Airborne contaminants are hazardous to your health and can be in dust, mist, vapour or gas form (e.g. silica dust, welding fumes, solvent vapours). You may or may not be able to see these in the air. If workers or other people (e.g. visitors) inhale these contaminants they can become unwell.

Depending on the substance, the effects can be immediate or long term. Common short-term (or acute) health effects may include headaches, forgetfulness, drowsiness, feeling dizzy and sick, mood changes, and eye and skin irritation.

Long-term (or chronic) effects may include sleep disorders, memory loss, cancer, organ damage, fertility problems and death.

Health of workers

Wearing any type of Respiratory Protective Equipment (RPE) could physically or mentally stress workers. For example:

  • workers could feel claustrophobic, isolated or anxious when wearing helmets, hoods or full facepieces (training may help overcome these feelings).
  • tight-fitting respirators can impose an extra burden on heart and lungs – especially for workers who wear respirators for long periods and suffer from:
    • emphysema
    • asthma
    • heart disease
    • anaemia
    • epileptic seizures
    • claustrophobia
    • a facial injury or dental treatment that affects how well the facepiece seals to the face.

If relevant, workers should undergo a medical examination to check that they are able to wear RPE. Further medical assessments may be needed (e.g. if a worker reports signs or symptoms that affect their ability to use a respirator, information is gained during fit testing that may indicate it).

Health monitoring

Health monitoring must be provided if:

  • a worker is using, handling, generating or storing hazardous chemicals, and
  • the work is ongoing, and
  • there is a significant risk to the worker's health because of exposure.

As the level of risk depends on the frequency, duration and level of exposure, carrying out a risk assessment is the best way to decide if there is significant risk to a worker’s health or not.

If risks are significant but not adequately controlled or there is uncertainty about the degree of risk, health monitoring is required. Any control measures already in place should also be reviewed and revised in this instance, to ensure the risk is eliminated or minimised so far as is reasonably practicable.

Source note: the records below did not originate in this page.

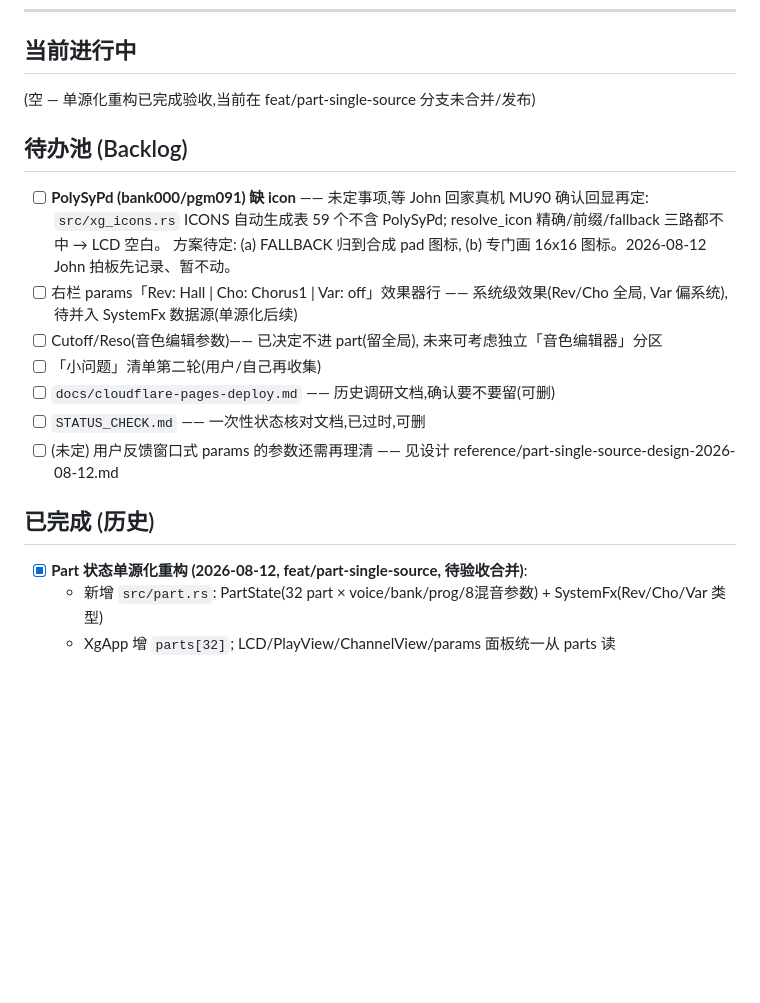
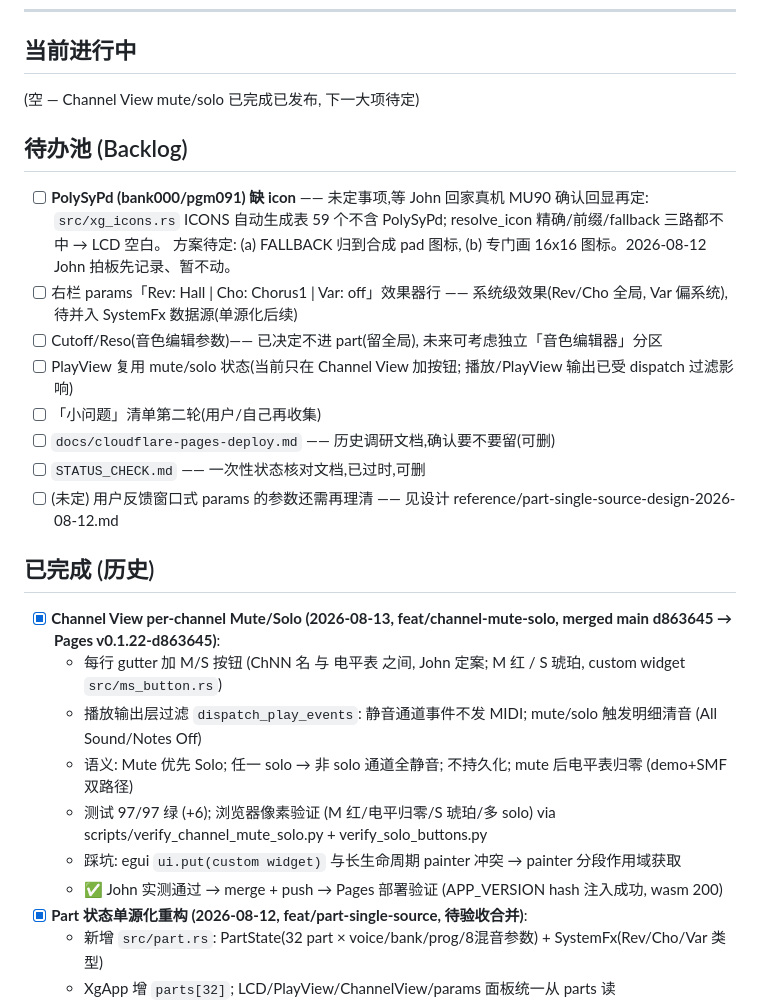
Before and after one commit to johnskiller/xg-editors, a Markdown page: TASKS.md, the part around the change. Rendered like a GitHub page; blank space fills up the shorter version.

Commit message:
docs(tasks): record channel-view mute/solo completion + next backlog

```diff
--- a/TASKS.md
+++ b/TASKS.md
@@ -8,7 +8,7 @@
 
 ## 当前进行中
 
-(空 — 单源化重构已完成验收,当前在 feat/part-single-source 分支未合并/发布)
+(空 — Channel View mute/solo 已完成已发布, 下一大项待定)
 
 ## 待办池 (Backlog)
 
@@ -17,6 +17,7 @@
       方案待定: (a) FALLBACK 归到合成 pad 图标, (b) 专门画 16x16 图标。2026-08-12 John 拍板先记录、暂不动。
 - [ ] 右栏 params「Rev: Hall | Cho: Chorus1 | Var: off」效果器行 —— 系统级效果(Rev/Cho 全局, Var 偏系统), 待并入 SystemFx 数据源(单源化后续)
 - [ ] Cutoff/Reso(音色编辑参数)—— 已决定不进 part(留全局), 未来可考虑独立「音色编辑器」分区
+- [ ] PlayView 复用 mute/solo 状态(当前只在 Channel View 加按钮; 播放/PlayView 输出已受 dispatch 过滤影响)
 - [ ] 「小问题」清单第二轮(用户/自己再收集)
 - [ ] `docs/cloudflare-pages-deploy.md` —— 历史调研文档,确认要不要留(可删)
 - [ ] `STATUS_CHECK.md` —— 一次性状态核对文档,已过时,可删
@@ -24,6 +25,13 @@
 
 ## 已完成 (历史)
 
+- [x] **Channel View per-channel Mute/Solo (2026-08-13, feat/channel-mute-solo, merged main d863645 → Pages v0.1.22-d863645)**:
+  - 每行 gutter 加 M/S 按钮 (ChNN 名 与 电平表 之间, John 定案; M 红 / S 琥珀, custom widget `src/ms_button.rs`)
+  - 播放输出层过滤 `dispatch_play_events`: 静音通道事件不发 MIDI; mute/solo 触发明细清音 (All Sound/Notes Off)
+  - 语义: Mute 优先 Solo; 任一 solo → 非 solo 通道全静音; 不持久化; mute 后电平表归零 (demo+SMF 双路径)
+  - 测试 97/97 绿 (+6); 浏览器像素验证 (M 红/电平归零/S 琥珀/多 solo) via scripts/verify_channel_mute_solo.py + verify_solo_buttons.py
+  - 踩坑: egui `ui.put(custom widget)` 与长生命周期 painter 冲突 → painter 分段作用域获取
+  - ✅ John 实测通过 → merge + push → Pages 部署验证 (APP_VERSION hash 注入成功, wasm 200)
 - [x] **Part 状态单源化重构 (2026-08-12, feat/part-single-source, 待验收合并)**:
   - 新增 `src/part.rs`: PartState(32 part × voice/bank/prog/8混音参数) + SystemFx(Rev/Cho/Var 类型)
   - XgApp 增 `parts[32]`; LCD/PlayView/ChannelView/params 面板统一从 parts 读
```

Health monitoring is a way to check if the health of workers is being harmed from exposure to hazards while carrying out work and aims to detect early signs of ill-health or disease. Health monitoring can show if control measures are working effectively. Health monitoring does not replace the need for control measures to minimise or prevent exposure.

Exposure is considered high, where the chemical’s airborne concentration is more than 50 percent of the workplace exposure standard.

Hazardous chemicals for which health monitoring may be required under the Work Health and Safety Regulations include:

Use the following table as a guide to whether health monitoring may be required:

Level of exposure Known control measures are in place Not all known control measures are in place
Exposure is well below a level that could harm health
(levels below 50 per cent of the WES)
Not required Not required
Exposure is at a level that could harm health
(levels over 50 per cent of the WES)
Not required Required
Exposure to a chemical that is highly toxic Not required Required
It is reasonably foreseeable leaks or spills may occur Not required Required
Uncertain about the risk to health or level of exposure* Required Required

* Health monitoring will be required when persons conducting a business or undertaking (PCBU) regularly use administrative controls or Personal Protective Equipment (PPE) to control risks.

If uncertain about the risk to health, you can seek specialist advice from an occupational hygienist or registered medical practitioner with experience in health monitoring.

Further information